### [Task item]
If a line in the data below includes the string "index", please return a copy of it.

Start of Recorded information

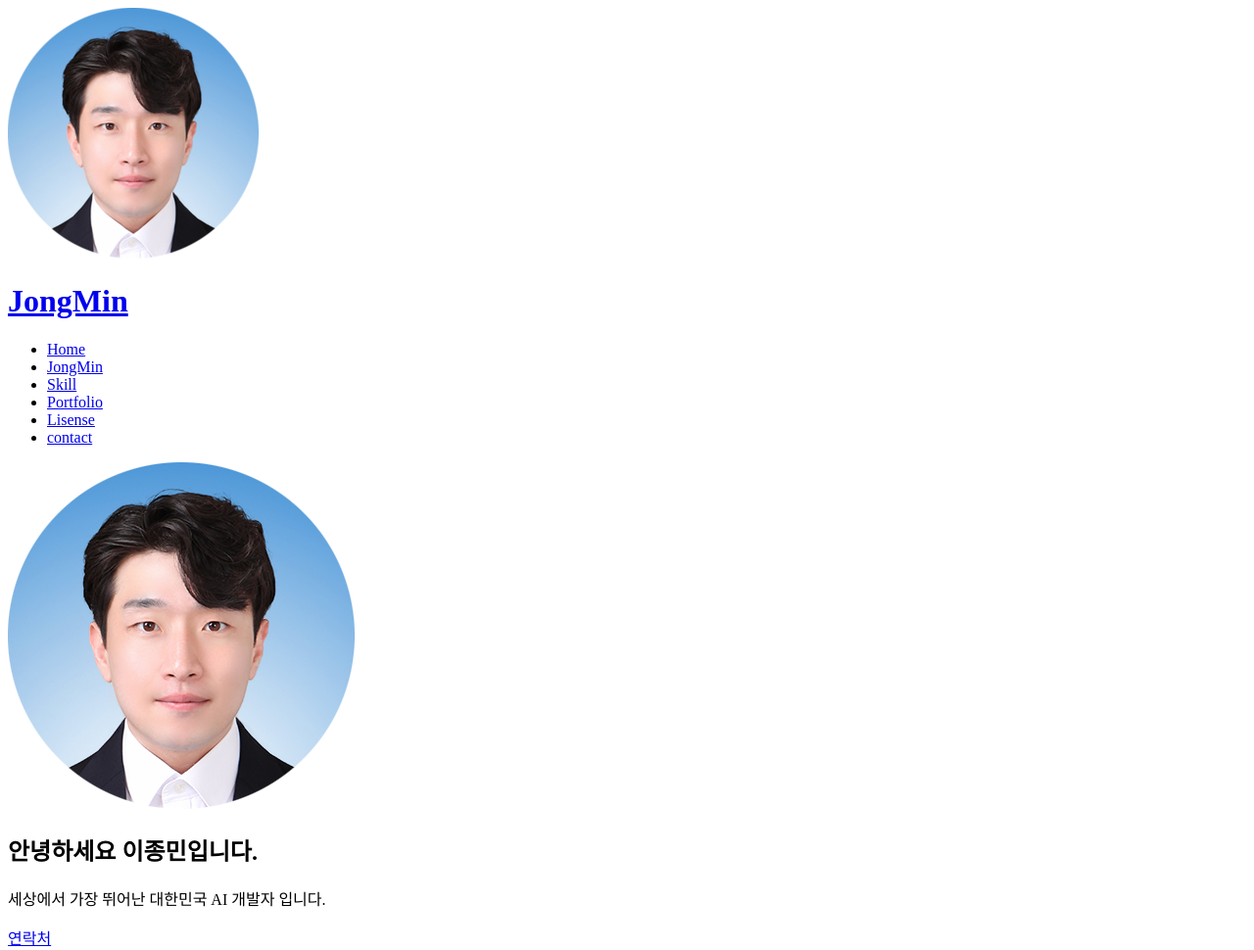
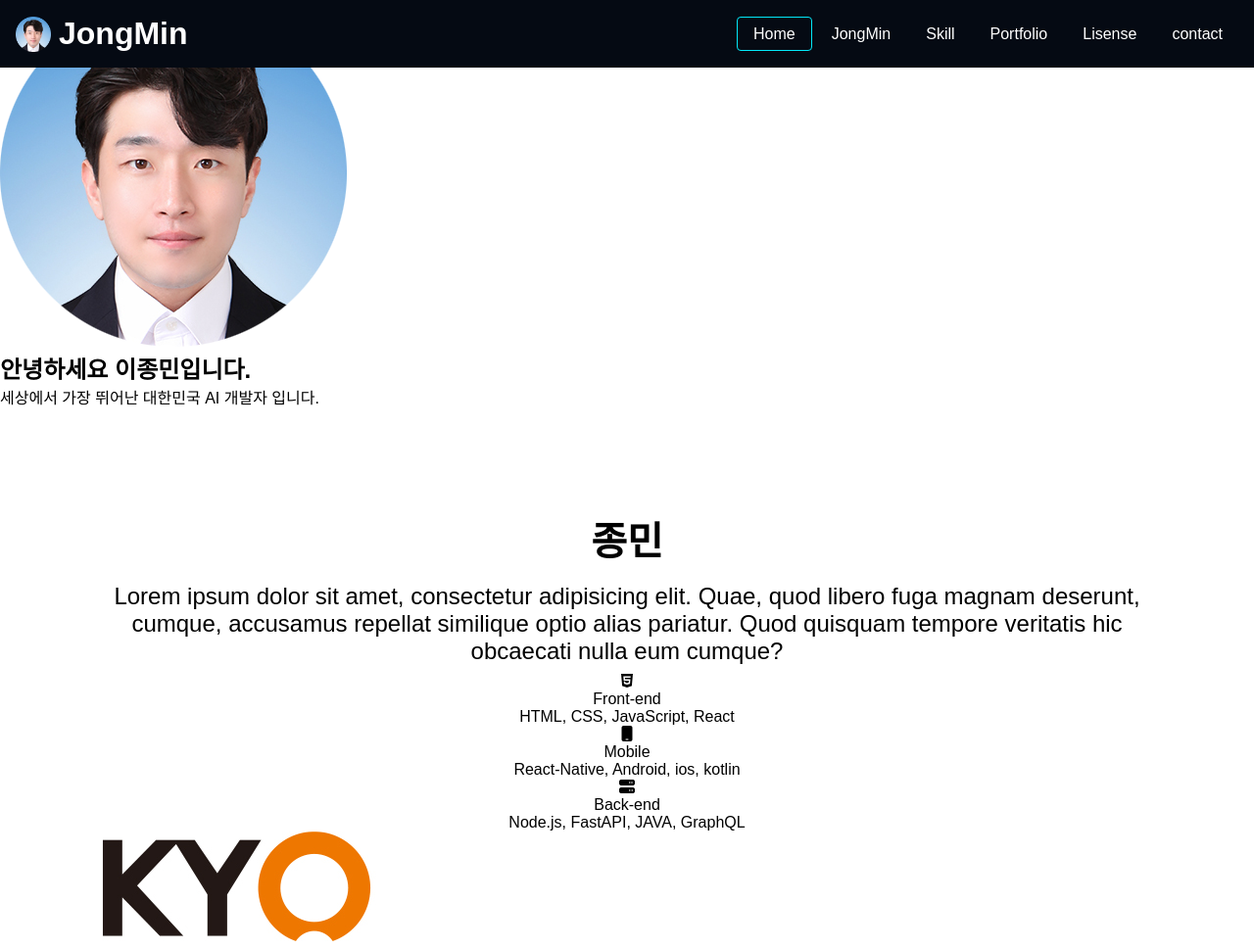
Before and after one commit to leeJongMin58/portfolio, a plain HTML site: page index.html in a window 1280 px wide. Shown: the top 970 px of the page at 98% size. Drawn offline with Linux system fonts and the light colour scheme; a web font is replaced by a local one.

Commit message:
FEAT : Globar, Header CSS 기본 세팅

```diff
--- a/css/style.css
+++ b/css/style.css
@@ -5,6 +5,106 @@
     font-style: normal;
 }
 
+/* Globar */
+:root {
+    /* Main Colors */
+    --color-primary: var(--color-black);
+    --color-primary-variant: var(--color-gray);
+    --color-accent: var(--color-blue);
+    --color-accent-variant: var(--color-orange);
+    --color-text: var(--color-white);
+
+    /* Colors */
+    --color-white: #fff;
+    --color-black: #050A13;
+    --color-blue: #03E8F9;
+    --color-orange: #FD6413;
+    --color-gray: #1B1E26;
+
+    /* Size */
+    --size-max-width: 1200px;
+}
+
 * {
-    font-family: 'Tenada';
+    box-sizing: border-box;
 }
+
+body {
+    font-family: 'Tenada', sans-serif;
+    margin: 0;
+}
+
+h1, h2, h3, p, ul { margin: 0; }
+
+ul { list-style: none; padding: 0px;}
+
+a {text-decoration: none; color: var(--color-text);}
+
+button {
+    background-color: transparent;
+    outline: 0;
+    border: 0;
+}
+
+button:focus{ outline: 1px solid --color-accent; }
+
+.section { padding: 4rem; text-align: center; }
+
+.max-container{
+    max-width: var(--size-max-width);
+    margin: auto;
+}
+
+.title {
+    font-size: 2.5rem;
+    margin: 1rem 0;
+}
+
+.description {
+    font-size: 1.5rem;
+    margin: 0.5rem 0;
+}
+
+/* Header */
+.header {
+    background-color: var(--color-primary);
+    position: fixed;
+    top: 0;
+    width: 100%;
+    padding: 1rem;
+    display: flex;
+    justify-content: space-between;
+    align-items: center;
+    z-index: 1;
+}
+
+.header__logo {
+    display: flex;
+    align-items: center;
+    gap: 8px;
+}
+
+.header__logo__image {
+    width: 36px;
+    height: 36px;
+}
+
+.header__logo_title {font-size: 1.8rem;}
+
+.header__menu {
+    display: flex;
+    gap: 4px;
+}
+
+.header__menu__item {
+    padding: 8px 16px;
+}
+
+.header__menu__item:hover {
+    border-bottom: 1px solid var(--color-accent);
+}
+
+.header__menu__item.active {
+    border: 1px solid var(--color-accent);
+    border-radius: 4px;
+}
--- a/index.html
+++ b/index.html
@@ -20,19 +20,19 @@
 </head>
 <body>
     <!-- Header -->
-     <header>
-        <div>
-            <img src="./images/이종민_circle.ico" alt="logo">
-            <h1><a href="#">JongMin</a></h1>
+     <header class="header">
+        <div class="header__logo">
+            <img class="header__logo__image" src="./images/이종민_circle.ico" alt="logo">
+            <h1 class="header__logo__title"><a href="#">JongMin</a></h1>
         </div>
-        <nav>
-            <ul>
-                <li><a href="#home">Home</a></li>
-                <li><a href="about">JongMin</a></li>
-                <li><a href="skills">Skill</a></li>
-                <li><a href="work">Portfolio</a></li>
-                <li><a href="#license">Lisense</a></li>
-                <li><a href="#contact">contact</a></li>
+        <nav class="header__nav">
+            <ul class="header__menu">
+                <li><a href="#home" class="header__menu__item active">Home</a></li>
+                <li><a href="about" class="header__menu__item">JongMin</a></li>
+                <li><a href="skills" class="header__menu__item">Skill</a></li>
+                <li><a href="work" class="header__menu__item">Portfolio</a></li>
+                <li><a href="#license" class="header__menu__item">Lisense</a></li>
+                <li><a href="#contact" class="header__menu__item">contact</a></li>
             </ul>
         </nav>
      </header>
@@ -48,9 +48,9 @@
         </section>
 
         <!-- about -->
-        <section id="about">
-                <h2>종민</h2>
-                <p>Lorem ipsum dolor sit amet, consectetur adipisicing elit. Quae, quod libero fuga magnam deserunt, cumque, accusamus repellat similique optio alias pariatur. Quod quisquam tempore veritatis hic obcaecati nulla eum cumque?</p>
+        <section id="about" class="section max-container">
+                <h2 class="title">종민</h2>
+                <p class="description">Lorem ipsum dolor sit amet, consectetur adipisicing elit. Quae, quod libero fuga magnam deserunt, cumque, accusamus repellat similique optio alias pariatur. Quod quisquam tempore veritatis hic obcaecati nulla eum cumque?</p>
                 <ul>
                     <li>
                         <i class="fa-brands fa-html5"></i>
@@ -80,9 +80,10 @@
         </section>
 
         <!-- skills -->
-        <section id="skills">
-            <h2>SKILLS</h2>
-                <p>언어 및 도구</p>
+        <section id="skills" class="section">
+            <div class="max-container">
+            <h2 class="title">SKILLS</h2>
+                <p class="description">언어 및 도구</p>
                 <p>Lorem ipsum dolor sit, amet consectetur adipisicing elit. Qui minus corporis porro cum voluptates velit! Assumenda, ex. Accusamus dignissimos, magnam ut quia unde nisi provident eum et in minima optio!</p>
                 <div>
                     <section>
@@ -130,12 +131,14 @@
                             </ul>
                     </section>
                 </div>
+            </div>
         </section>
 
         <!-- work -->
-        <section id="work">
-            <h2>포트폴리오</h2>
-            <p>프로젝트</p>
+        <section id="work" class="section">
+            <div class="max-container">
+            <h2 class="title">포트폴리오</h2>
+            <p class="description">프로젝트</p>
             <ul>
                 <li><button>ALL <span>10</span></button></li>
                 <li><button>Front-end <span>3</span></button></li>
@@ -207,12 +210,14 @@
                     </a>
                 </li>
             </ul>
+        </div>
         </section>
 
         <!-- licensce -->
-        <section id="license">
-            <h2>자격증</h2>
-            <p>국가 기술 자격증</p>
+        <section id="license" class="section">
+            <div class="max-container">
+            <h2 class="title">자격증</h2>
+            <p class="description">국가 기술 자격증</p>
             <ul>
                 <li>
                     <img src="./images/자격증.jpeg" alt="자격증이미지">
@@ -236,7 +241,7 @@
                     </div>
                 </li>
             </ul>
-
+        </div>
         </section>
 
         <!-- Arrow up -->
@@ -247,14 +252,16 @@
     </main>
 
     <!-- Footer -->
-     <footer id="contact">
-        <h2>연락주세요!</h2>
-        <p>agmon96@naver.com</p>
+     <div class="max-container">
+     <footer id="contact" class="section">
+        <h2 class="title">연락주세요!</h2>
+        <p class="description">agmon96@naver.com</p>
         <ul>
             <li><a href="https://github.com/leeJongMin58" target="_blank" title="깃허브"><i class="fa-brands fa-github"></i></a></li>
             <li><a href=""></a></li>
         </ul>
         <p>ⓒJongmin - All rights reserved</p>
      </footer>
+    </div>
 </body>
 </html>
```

End of Recorded information

### [Result for this exercise]
Before and after one commit to leeJongMin58/portfolio, a plain HTML site: page index.html in a window 1280 px wide. Shown: the top 970 px of the page at 98% size. Drawn offline with Linux system fonts and the light colour scheme; a web font is replaced by a local one.
+    z-index: 1;
--- a/index.html
+++ b/index.html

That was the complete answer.